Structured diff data
************

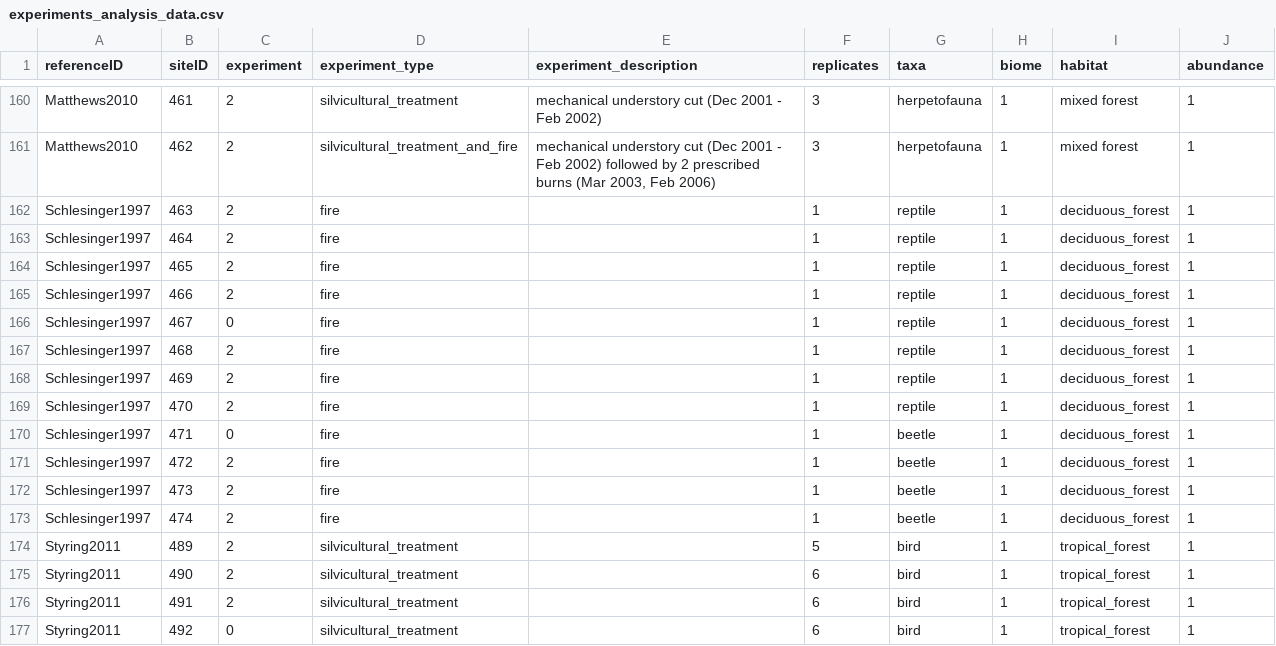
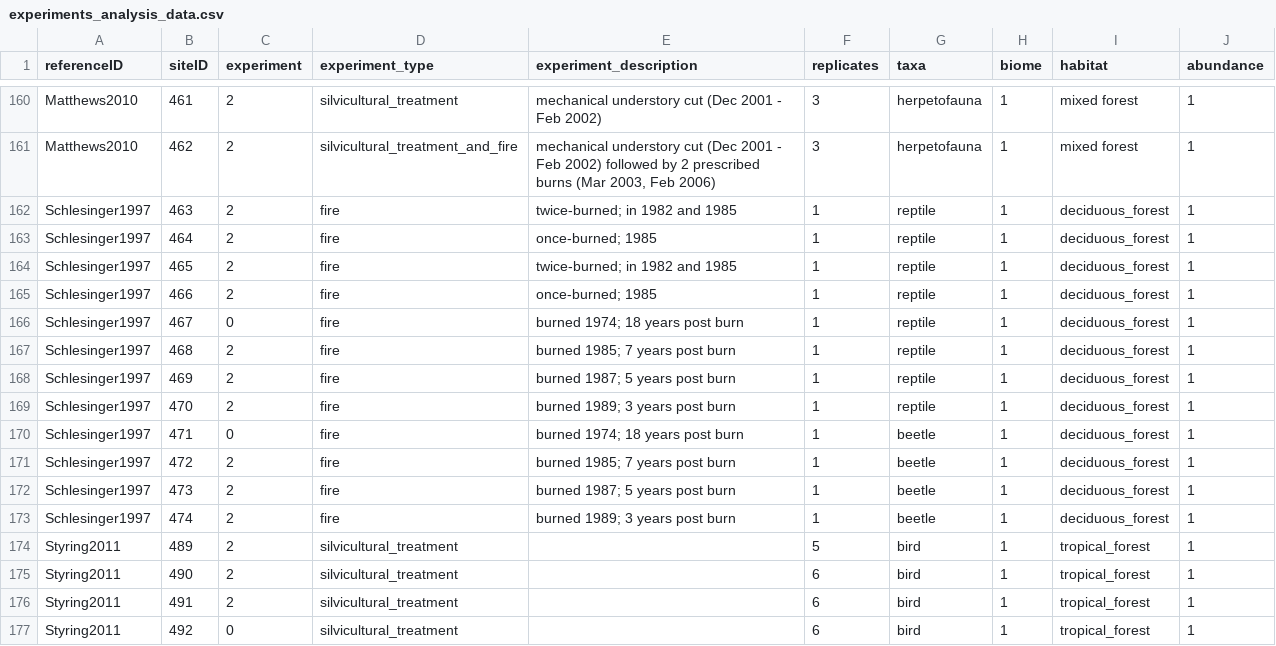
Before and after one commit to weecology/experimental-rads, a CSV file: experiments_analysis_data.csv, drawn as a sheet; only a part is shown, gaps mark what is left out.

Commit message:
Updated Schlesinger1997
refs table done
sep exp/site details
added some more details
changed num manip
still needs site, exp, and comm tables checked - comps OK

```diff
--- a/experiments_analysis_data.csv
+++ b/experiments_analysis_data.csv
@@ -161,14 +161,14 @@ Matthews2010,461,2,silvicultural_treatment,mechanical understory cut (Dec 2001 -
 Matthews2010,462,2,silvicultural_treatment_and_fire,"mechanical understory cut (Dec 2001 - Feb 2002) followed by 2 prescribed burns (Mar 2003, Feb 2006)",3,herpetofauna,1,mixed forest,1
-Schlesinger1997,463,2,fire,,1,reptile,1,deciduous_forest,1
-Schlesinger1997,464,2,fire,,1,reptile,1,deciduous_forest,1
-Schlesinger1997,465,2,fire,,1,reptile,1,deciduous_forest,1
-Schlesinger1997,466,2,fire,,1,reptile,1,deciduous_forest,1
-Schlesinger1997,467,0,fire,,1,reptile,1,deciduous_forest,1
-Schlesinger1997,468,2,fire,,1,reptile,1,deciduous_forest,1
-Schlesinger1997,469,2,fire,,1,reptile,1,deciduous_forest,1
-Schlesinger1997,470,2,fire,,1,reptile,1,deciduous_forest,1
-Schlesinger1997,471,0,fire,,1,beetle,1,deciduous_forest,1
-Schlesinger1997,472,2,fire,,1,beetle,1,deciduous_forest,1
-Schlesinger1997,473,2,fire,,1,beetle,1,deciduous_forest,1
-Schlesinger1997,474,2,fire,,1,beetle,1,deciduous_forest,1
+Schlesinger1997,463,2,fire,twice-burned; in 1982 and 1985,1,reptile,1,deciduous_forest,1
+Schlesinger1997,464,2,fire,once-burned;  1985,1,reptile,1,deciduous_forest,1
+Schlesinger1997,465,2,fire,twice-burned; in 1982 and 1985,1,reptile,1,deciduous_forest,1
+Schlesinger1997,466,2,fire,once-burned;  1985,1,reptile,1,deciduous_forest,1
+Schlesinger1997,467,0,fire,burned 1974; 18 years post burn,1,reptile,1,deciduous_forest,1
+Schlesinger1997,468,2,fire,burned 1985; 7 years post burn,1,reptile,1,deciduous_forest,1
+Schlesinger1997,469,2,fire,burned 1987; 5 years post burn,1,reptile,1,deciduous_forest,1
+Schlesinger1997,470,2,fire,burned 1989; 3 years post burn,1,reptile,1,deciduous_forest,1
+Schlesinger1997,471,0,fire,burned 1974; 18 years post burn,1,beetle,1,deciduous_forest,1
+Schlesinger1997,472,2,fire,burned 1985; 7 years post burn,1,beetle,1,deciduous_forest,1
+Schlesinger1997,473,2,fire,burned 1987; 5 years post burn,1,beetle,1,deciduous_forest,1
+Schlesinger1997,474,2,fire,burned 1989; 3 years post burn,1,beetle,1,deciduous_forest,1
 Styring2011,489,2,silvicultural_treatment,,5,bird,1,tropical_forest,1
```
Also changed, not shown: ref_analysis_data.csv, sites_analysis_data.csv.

************

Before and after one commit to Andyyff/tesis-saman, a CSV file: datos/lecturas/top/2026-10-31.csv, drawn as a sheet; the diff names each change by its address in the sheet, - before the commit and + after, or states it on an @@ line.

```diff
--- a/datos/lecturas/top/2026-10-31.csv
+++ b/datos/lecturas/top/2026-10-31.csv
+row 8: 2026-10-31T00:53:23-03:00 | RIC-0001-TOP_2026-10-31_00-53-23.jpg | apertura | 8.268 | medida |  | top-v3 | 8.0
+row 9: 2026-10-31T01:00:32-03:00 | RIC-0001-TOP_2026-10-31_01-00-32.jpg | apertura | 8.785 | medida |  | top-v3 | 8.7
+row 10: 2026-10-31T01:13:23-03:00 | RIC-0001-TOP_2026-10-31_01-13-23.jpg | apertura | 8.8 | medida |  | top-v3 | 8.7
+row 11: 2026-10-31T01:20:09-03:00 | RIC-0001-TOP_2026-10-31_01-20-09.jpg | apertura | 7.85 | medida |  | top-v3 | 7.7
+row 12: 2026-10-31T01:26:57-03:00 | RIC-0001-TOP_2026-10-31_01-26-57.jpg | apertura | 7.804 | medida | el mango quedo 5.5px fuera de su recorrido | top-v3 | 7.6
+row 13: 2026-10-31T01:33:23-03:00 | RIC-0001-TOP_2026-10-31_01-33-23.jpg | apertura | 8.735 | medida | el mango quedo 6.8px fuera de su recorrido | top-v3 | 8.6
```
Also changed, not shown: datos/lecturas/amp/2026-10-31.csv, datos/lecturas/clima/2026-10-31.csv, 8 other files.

************

- _TASK DESCRIPTION_: Filter the entries above and return only the lines holding "years".

- _ANSWER AREA_:
+Schlesinger1997,467,0,fire,burned 1974; 18 years post burn,1,reptile,1,deciduous_forest,1
+Schlesinger1997,468,2,fire,burned 1985; 7 years post burn,1,reptile,1,deciduous_forest,1
+Schlesinger1997,469,2,fire,burned 1987; 5 years post burn,1,reptile,1,deciduous_forest,1
+Schlesinger1997,470,2,fire,burned 1989; 3 years post burn,1,reptile,1,deciduous_forest,1
+Schlesinger1997,471,0,fire,burned 1974; 18 years post burn,1,beetle,1,deciduous_forest,1
+Schlesinger1997,472,2,fire,burned 1985; 7 years post burn,1,beetle,1,deciduous_forest,1
+Schlesinger1997,473,2,fire,burned 1987; 5 years post burn,1,beetle,1,deciduous_forest,1
+Schlesinger1997,474,2,fire,burned 1989; 3 years post burn,1,beetle,1,deciduous_forest,1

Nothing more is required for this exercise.